Structured diff data:

········

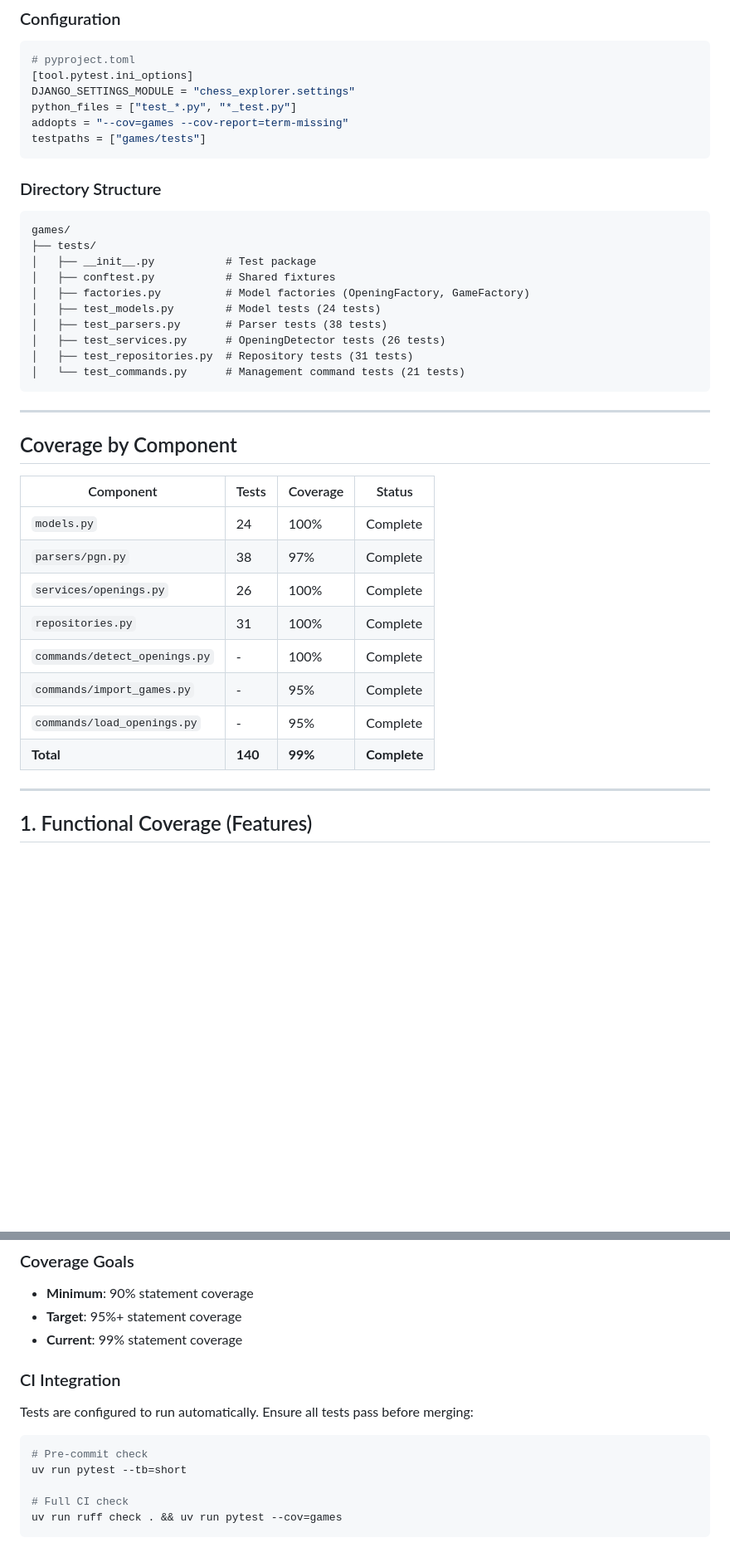
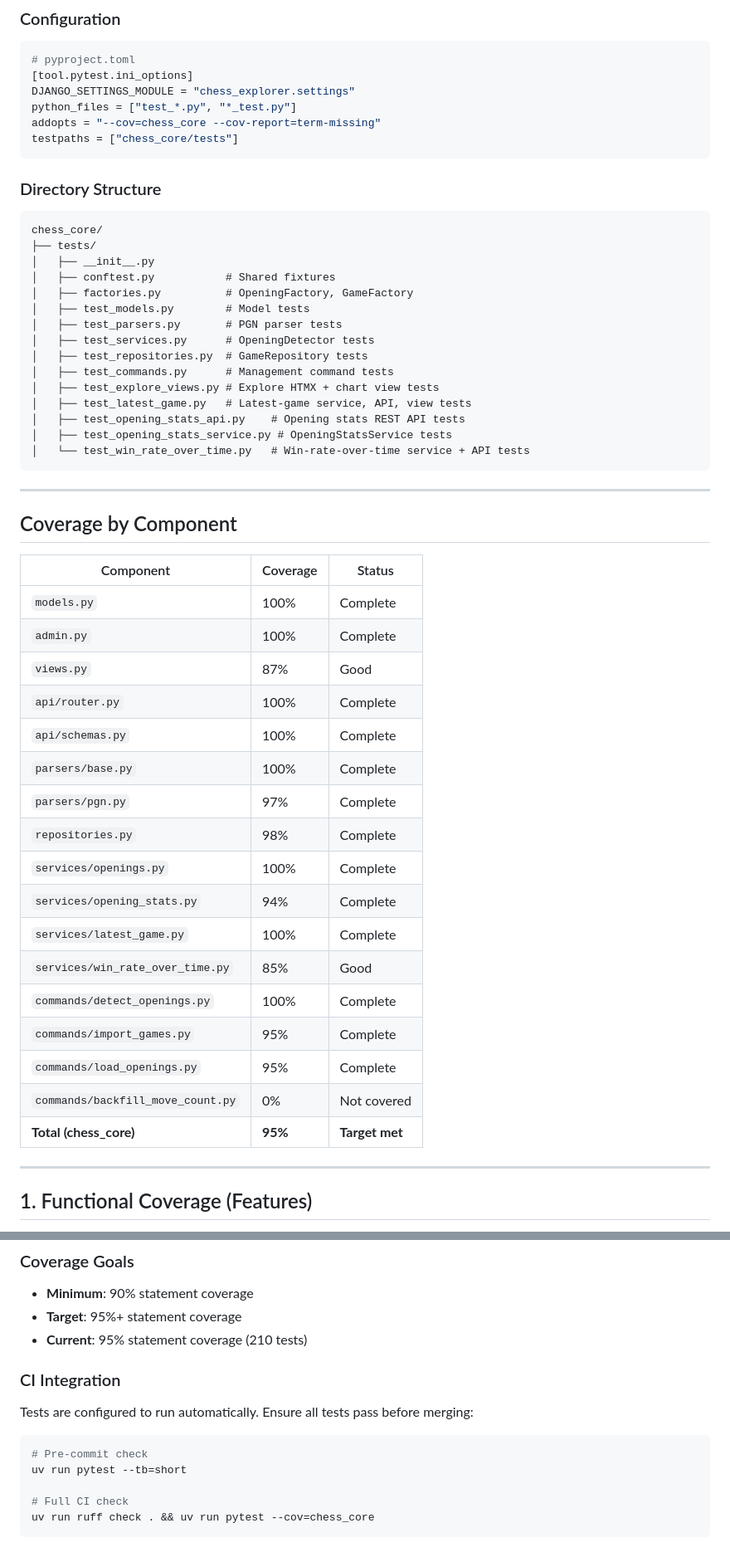
Before and after one commit to spkuehl/chess-opening-explorer, a Markdown page: TESTCOVERAGE.md, 2 parts joined by grey strips. Shown at 83% size. GitHub-like rendering; blank space fills up the shorter version.

````diff
--- a/TESTCOVERAGE.md
+++ b/TESTCOVERAGE.md
@@ -32,39 +32,53 @@ factory-boy = ">=3.3"       # Test data factories
 [tool.pytest.ini_options]
 DJANGO_SETTINGS_MODULE = "chess_explorer.settings"
 python_files = ["test_*.py", "*_test.py"]
-addopts = "--cov=games --cov-report=term-missing"
-testpaths = ["games/tests"]
+addopts = "--cov=chess_core --cov-report=term-missing"
+testpaths = ["chess_core/tests"]
 ```
 
 ### Directory Structure
 
 ```
-games/
+chess_core/
 ├── tests/
-│   ├── __init__.py           # Test package
+│   ├── __init__.py
 │   ├── conftest.py           # Shared fixtures
-│   ├── factories.py          # Model factories (OpeningFactory, GameFactory)
-│   ├── test_models.py        # Model tests (24 tests)
-│   ├── test_parsers.py       # Parser tests (38 tests)
-│   ├── test_services.py      # OpeningDetector tests (26 tests)
-│   ├── test_repositories.py  # Repository tests (31 tests)
-│   └── test_commands.py      # Management command tests (21 tests)
+│   ├── factories.py          # OpeningFactory, GameFactory
+│   ├── test_models.py        # Model tests
+│   ├── test_parsers.py       # PGN parser tests
+│   ├── test_services.py      # OpeningDetector tests
+│   ├── test_repositories.py  # GameRepository tests
+│   ├── test_commands.py      # Management command tests
+│   ├── test_explore_views.py # Explore HTMX + chart view tests
+│   ├── test_latest_game.py   # Latest-game service, API, view tests
+│   ├── test_opening_stats_api.py    # Opening stats REST API tests
+│   ├── test_opening_stats_service.py # OpeningStatsService tests
+│   └── test_win_rate_over_time.py   # Win-rate-over-time service + API tests
 ```
 
 ---
 
 ## Coverage by Component
 
-| Component | Tests | Coverage | Status |
-|-----------|-------|----------|--------|
-| `models.py` | 24 | 100% | Complete |
-| `parsers/pgn.py` | 38 | 97% | Complete |
-| `services/openings.py` | 26 | 100% | Complete |
-| `repositories.py` | 31 | 100% | Complete |
-| `commands/detect_openings.py` | - | 100% | Complete |
-| `commands/import_games.py` | - | 95% | Complete |
-| `commands/load_openings.py` | - | 95% | Complete |
-| **Total** | **140** | **99%** | **Complete** |
+| Component | Coverage | Status |
+|-----------|----------|--------|
+| `models.py` | 100% | Complete |
+| `admin.py` | 100% | Complete |
+| `views.py` | 87% | Good |
+| `api/router.py` | 100% | Complete |
+| `api/schemas.py` | 100% | Complete |
+| `parsers/base.py` | 100% | Complete |
+| `parsers/pgn.py` | 97% | Complete |
+| `repositories.py` | 98% | Complete |
+| `services/openings.py` | 100% | Complete |
+| `services/opening_stats.py` | 94% | Complete |
+| `services/latest_game.py` | 100% | Complete |
+| `services/win_rate_over_time.py` | 85% | Good |
+| `commands/detect_openings.py` | 100% | Complete |
+| `commands/import_games.py` | 95% | Complete |
+| `commands/load_openings.py` | 95% | Complete |
+| `commands/backfill_move_count.py` | 0% | Not covered |
+| **Total (chess_core)** | **95%** | **Target met** |
 
 ---
 
@@ -399,7 +445,7 @@ class TestNewFeature:
 
 - **Minimum**: 90% statement coverage
 - **Target**: 95%+ statement coverage
-- **Current**: 99% statement coverage
+- **Current**: 95% statement coverage (210 tests)
 
 ### CI Integration
 
@@ -410,5 +456,5 @@ Tests are configured to run automatically. Ensure all tests pass before merging:
 uv run pytest --tb=short
 
 # Full CI check
-uv run ruff check . && uv run pytest --cov=games
+uv run ruff check . && uv run pytest --cov=chess_core
 ```
````
Also changed, not shown: other parts of TESTCOVERAGE.md (+39 -7 lines), README.md (+34 -5 lines).
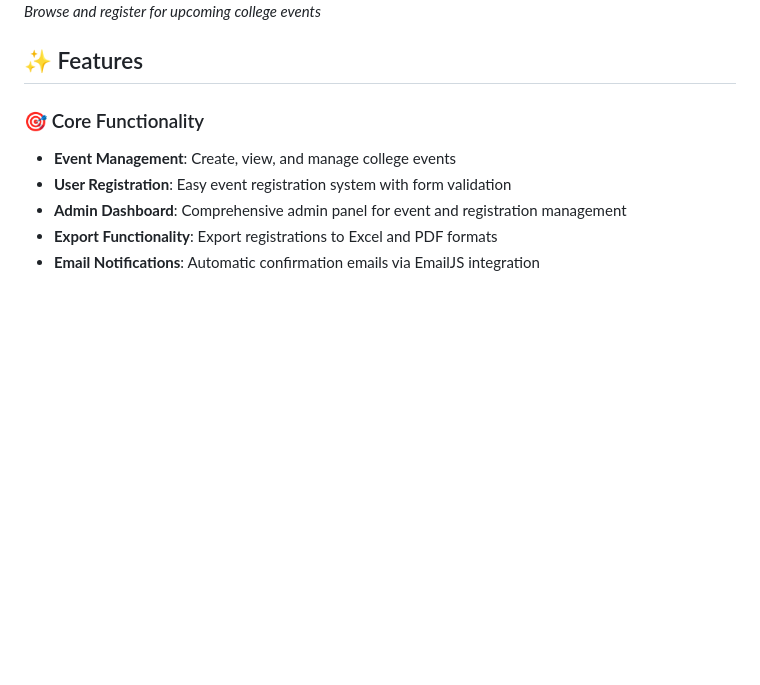
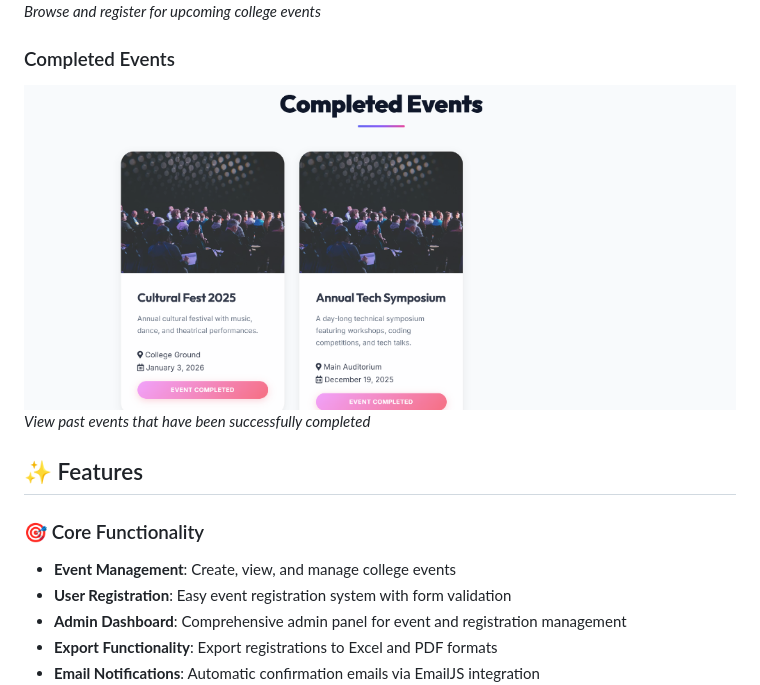
Before and after one commit to Pratik-techh/College-Event-Management-System, a Markdown page: README.md, the part around the change. Drawn GitHub-style; pictures changed too: screenshots/completed_events.png (added); blank space fills up the shorter version.

Commit message:
Add completed events section to README

```diff
--- a/README.md
+++ b/README.md
@@ -16,7 +16,9 @@ A modern, feature-rich web application for managing college events built with Dj
 ![Events Section](screenshots/featured_events.png)
 *Browse and register for upcoming college events*
 
-
+### Completed Events
+![Completed Events](screenshots/completed_events.png)
+*View past events that have been successfully completed*
 
 ## ✨ Features
 
```
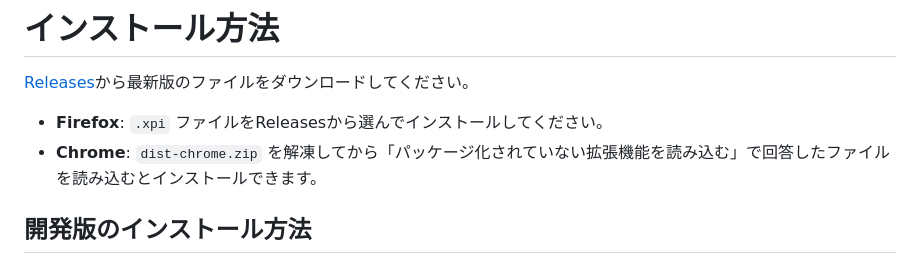
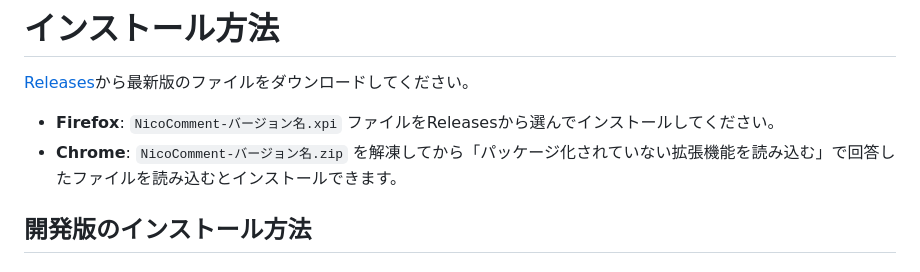
Before and after one commit to abeshinzo78/NicoCommentDL, a Markdown page: README.md, the part around the change. Rendered like a GitHub page.

```diff
--- a/README.md
+++ b/README.md
@@ -24,8 +24,8 @@ https://github.com/user-attachments/assets/ac07223a-1949-4e3e-9f3f-bd6026d50a83
 
 [Releases](https://github.com/abeshinzo78/NicoCommentDL/releases/)から最新版のファイルをダウンロードしてください。
 
-- **Firefox**: `.xpi` ファイルをReleasesから選んでインストールしてください。
-- **Chrome**: `dist-chrome.zip` を解凍してから「パッケージ化されていない拡張機能を読み込む」で回答したファイルを読み込むとインストールできます。
+- **Firefox**: `NicoComment-バージョン名.xpi` ファイルをReleasesから選んでインストールしてください。
+- **Chrome**: `NicoComment-バージョン名.zip` を解凍してから「パッケージ化されていない拡張機能を読み込む」で回答したファイルを読み込むとインストールできます。
 
 ## 開発版のインストール方法
 
```
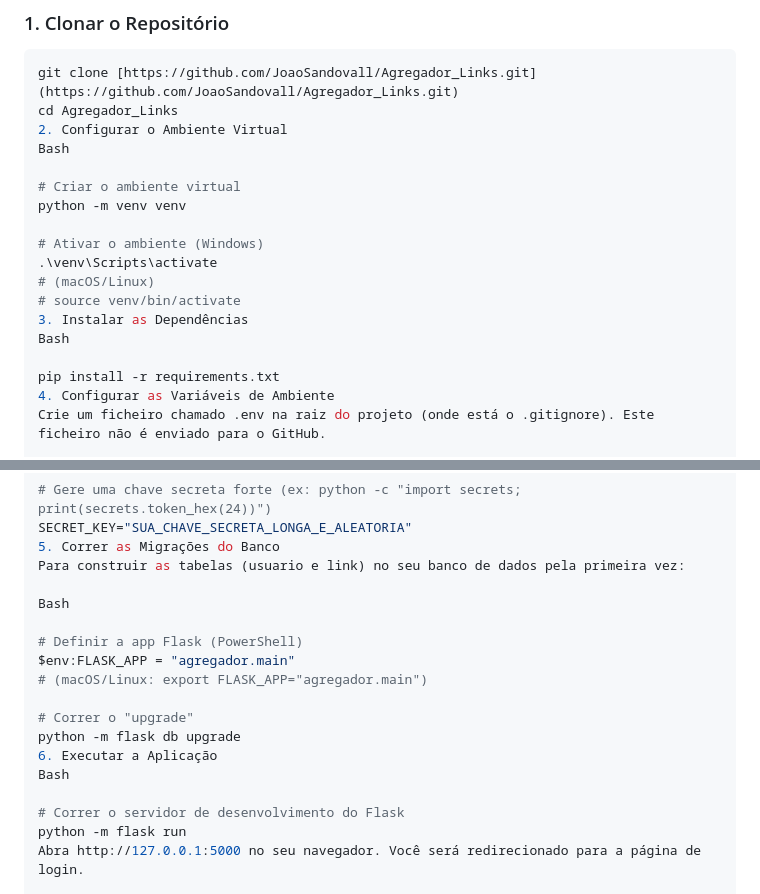
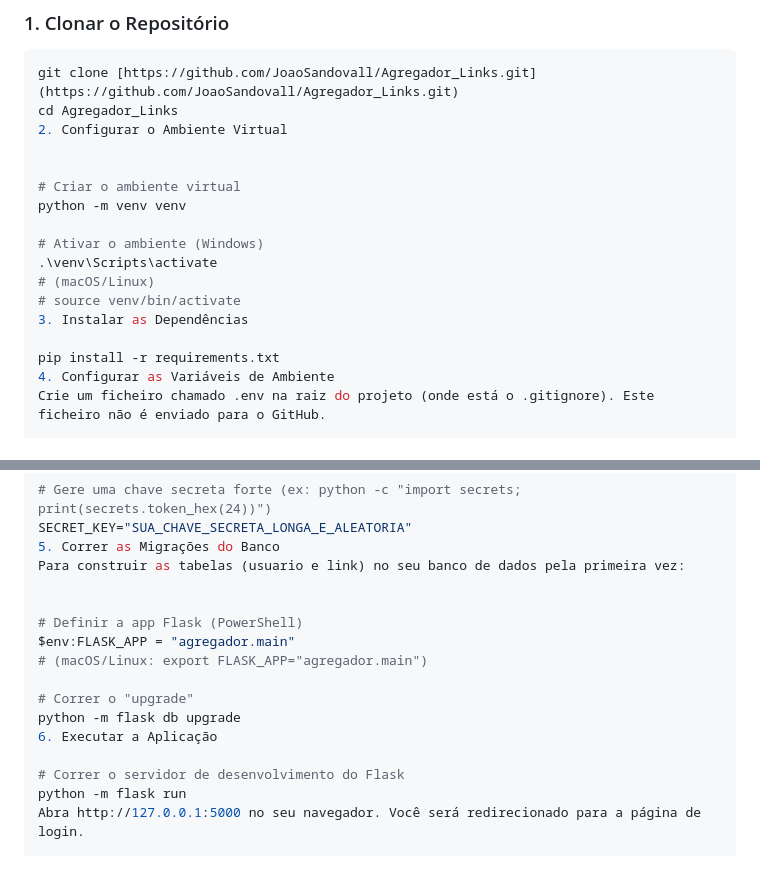
Before and after one commit to JoaoSandovall/Agregador_Links, a Markdown page: README.MD, 2 parts joined by grey strips. Rendered like a GitHub page; blank space fills up the shorter version.

Commit message:
docs: README
Removed unnecessary Bash headers from the README instructions.

```diff
--- a/README.MD
+++ b/README.MD
@@ -55,7 +55,7 @@ O projeto foi refatorado para usar uma estrutura de "pacote" (`agregador/`) para
 git clone [https://github.com/JoaoSandovall/Agregador_Links.git](https://github.com/JoaoSandovall/Agregador_Links.git)
 cd Agregador_Links
 2. Configurar o Ambiente Virtual
-Bash
+
 
 # Criar o ambiente virtual
 python -m venv venv
@@ -65,7 +65,6 @@ python -m venv venv
 # (macOS/Linux)
 # source venv/bin/activate
 3. Instalar as Dependências
-Bash
 
 pip install -r requirements.txt
 4. Configurar as Variáveis de Ambiente
@@ -84,7 +83,6 @@ SECRET_KEY="SUA_CHAVE_SECRETA_LONGA_E_ALEATORIA"
 5. Correr as Migrações do Banco
 Para construir as tabelas (usuario e link) no seu banco de dados pela primeira vez:
 
-Bash
 
 # Definir a app Flask (PowerShell)
 $env:FLASK_APP = "agregador.main"
@@ -93,7 +91,6 @@ $env:FLASK_APP = "agregador.main"
 # Correr o "upgrade"
 python -m flask db upgrade
 6. Executar a Aplicação
-Bash
 
 # Correr o servidor de desenvolvimento do Flask
 python -m flask run
```
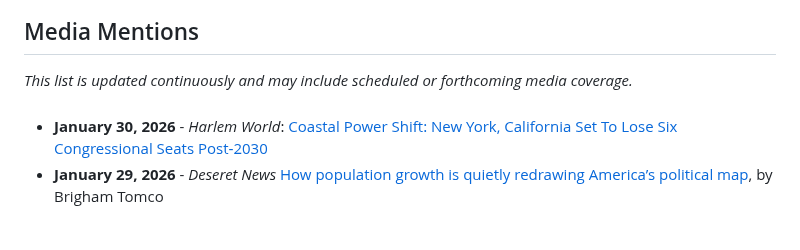
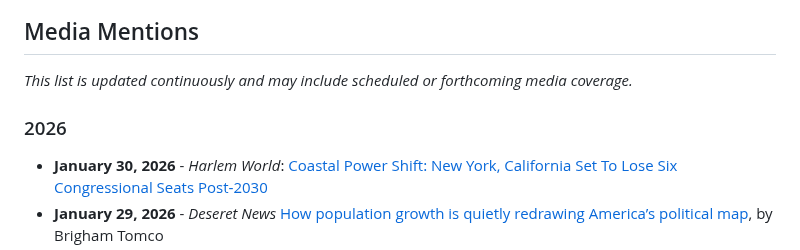
Before and after one commit to jcervas/jcervas.github.io, a Markdown page: media/index.md, the part around the change. Drawn GitHub-style; blank space fills up the shorter version.

```diff
--- a/media/index.md
+++ b/media/index.md
@@ -108,7 +108,7 @@ Jonathan Cervas was appointed by a New York court as special master to redraw th
 
 *This list is updated continuously and may include scheduled or forthcoming media coverage.*
 
-###
+### 2026
 
 -  **January 30, 2026** - *Harlem World*: [Coastal Power Shift: New York, California Set To Lose Six Congressional Seats Post‑2030](https://www.harlemworldmagazine.com/coastal-power-shift-new-york-california-set-to-lose-six-congressional-seats-post-2030/)
 -  **January 29, 2026** - *Deseret News* [How population growth is quietly redrawing America’s political map](https://www.deseret.com/politics/2026/01/29/census-bureau-population-data-shows-republican-states-gaining-electoral-college-votes-after-2030/), by Brigham Tomco
```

········

Required action: Show all lines from the entries that hold "Component".

Task result:
 ## Coverage by Component
-| Component | Tests | Coverage | Status |
+| Component | Coverage | Status |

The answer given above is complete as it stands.